Legislation could discourage anyone except Democrats and Republicans from running for office, candidate says

Adriana Colindres

One of U.S. Rep. Ray LaHood’s would-be successors fears that legislation advancing through the Illinois General Assembly is "flying under the radar" and could discourage anyone except Democrats and Republicans from running for political office.

Sheldon Schafer, the Green Party candidate for the 18th Congressional District seat , said House Bill 5263 would eliminate "for all intents and purposes" the mechanism that will put him on the November general election ballot even though he didn’t run in the February primary.

Schafer, of Peoria, noted that his Democratic opponent, Colleen Callahan of Kickapoo, also did not run in the primary election and was slated later as her party’s candidate for the Nov. 4 election. Schafer and Callahan are running against Republican Aaron Schock, a Peorian who won his party primary, in the race to replace the retiring LaHood, R-Peoria.

Getting rid of the mechanism that allowed Schafer and Callahan to wind up on the general election ballot "may or may not be a good thing, but it deserves some discussion," Schafer said Friday.

Schafer said he thinks the legislation might be targeting the Green Party.

"From our perspective, we (in the Green Party) suspect that it’s possibly because of all the success we’ve had in running candidates in the primary and in slating candidates to provide more open competition in the state," he said.

But the lawmaker who proposed the bill, Rep. Mike Fortner, said that is untrue.

"It had nothing to do with third parties," said Fortner, R-West Chicago. "This doesn’t restrict them in any way."

The key part of Fortner’s bill requires certain candidates - if they are filling a spot that was vacant in their party’s primary - to get signatures on nominating petitions before they can be added to the general election ballot.

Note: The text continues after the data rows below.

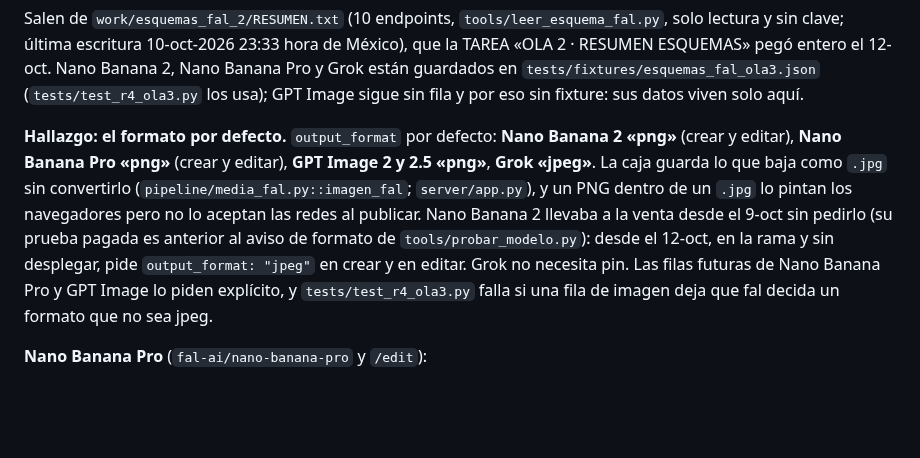
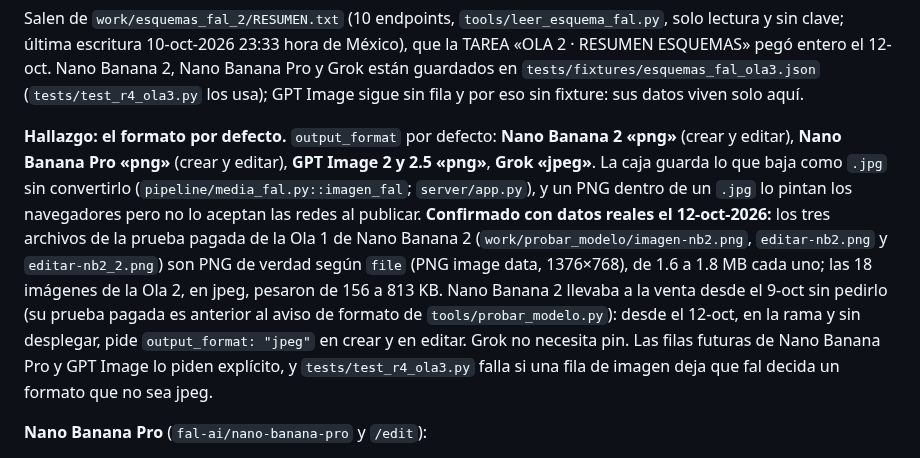
Before and after one commit to Ivenaccip/aws-media, a Markdown page: docs/modelos-ia/DATOS-FAL-2026-10-08.md, the part around the change. Rendered like a GitHub page; blank space fills up the shorter version.

Commit message:
Ola 3 · D: documentar que el PNG de Nano Banana 2 está confirmado con datos reales
La TAREA «OLA 3 · ENSAYO NBP + FORMATO NB2» corrió `file` sobre los tres archivos de la prueba
pagada de la Ola 1 de Nano Banana 2 (imagen-nb2.png, editar-nb2.png y editar-nb2_2.png): los tres
son PNG de verdad (1376×768, de 1.6 a 1.8 MB cada uno), no solo la extensión. Las 18 imágenes de
la Ola 2, en jpeg, pesaron de 156 a 813 KB. Hasta ahora los docs decían «puede entregar PNG»; ahora
dicen que lo entrega, y que el arreglo (jpeg explícito) está en la rama y falta desplegarlo.

Solo documentación: DATOS-FAL §12 y POR-VERIFICAR.

Co-Authored-By: Claude Sonnet 5.5 <noreply@anthropic.com>
Claude-Session: https://claude.ai/code/session_01TszYq7VyFySrvPzDyLrUfs

```diff
--- a/docs/modelos-ia/DATOS-FAL-2026-10-08.md
+++ b/docs/modelos-ia/DATOS-FAL-2026-10-08.md
@@ -508,8 +508,10 @@ eso sin fixture: sus datos viven solo aquí.
 **Hallazgo: el formato por defecto.** `output_format` por defecto: **Nano Banana 2 «png»** (crear y editar), **Nano Banana Pro «png»**
 (crear y editar), **GPT Image 2 y 2.5 «png»**, **Grok «jpeg»**. La caja guarda lo que baja como `.jpg` sin convertirlo
 (`pipeline/media_fal.py::imagen_fal`; `server/app.py`), y un PNG dentro de un `.jpg` lo pintan los navegadores pero no lo aceptan las
-redes al publicar. Nano Banana 2 llevaba a la venta desde el 9-oct sin pedirlo (su prueba pagada es anterior al aviso de formato de
-`tools/probar_modelo.py`): desde el 12-oct, en la rama y sin desplegar, pide `output_format: "jpeg"` en crear y en editar. Grok no necesita pin. Las filas
+redes al publicar. **Confirmado con datos reales el 12-oct-2026:** los tres archivos de la prueba pagada de la Ola 1 de Nano Banana 2
+(`work/probar_modelo/imagen-nb2.png`, `editar-nb2.png` y `editar-nb2_2.png`) son PNG de verdad según `file` (PNG image data,
+1376×768), de 1.6 a 1.8 MB cada uno; las 18 imágenes de la Ola 2, en jpeg, pesaron de 156 a 813 KB. Nano Banana 2 llevaba a la
+venta desde el 9-oct sin pedirlo (su prueba pagada es anterior al aviso de formato de `tools/probar_modelo.py`): desde el 12-oct, en la rama y sin desplegar, pide `output_format: "jpeg"` en crear y en editar. Grok no necesita pin. Las filas
 futuras de Nano Banana Pro y GPT Image lo piden explícito, y `tests/test_r4_ola3.py` falla si una fila de imagen deja que fal decida un
 formato que no sea jpeg.
 
```
Also changed, not shown: docs/modelos-ia/POR-VERIFICAR.md (+2 -2 lines).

The number of signatures would vary, according to the district and the political office, but it would match the number of signatures that an independent candidate would need. That requirement is 5 percent to 8 percent of the total votes in the previous election for that particular office.

By comparison, "established party" candidates running in a partisan primary need fewer signatures - the exact number depending on the office being sought. Established-party candidates for the Illinois House of Representatives, for instance, generally are supposed to collect at least 500 valid signatures.

At present, Democrats, Republicans and Greens all are considered "established parties" in Illinois.

Under existing law, if a party did not have a primary election candidate for a particular office, the party can name its general election candidate within 60 days after the primary. No signatures on nominating petitions are required.

Fortner said adding the signature requirement would be fairer and would help candidates who are getting a late start on a campaign.

"In general, one way of connecting with the people that you want to serve and (one way of) showing that there is a basic level of support for the candidacy is to go out and get signatures," Fortner said.

But Schafer said he thinks the legislation could discourage some potential candidates. The Green Party believes "democracy works better with more voices, with multiple voices," he added.

"It takes resources to go through the primary. You need to get signatures, and then you need to defend the signatures against objections," he said.

"But there is certainly some rationale … that any candidate should go through the primary process just for exposure," he added.

As for his position on Fortner’s bill, Schafer said, "I think I would be against it because the system seems to be working now to bring more people into the race."

Fortner’s bill passed the Illinois House of Representatives, 97-13, on April 8. It awaits consideration in the state Senate. To become law, it still would need approval from the Senate and the governor’s signature.

Adriana Colindres can be reached at (217) 782-6292 or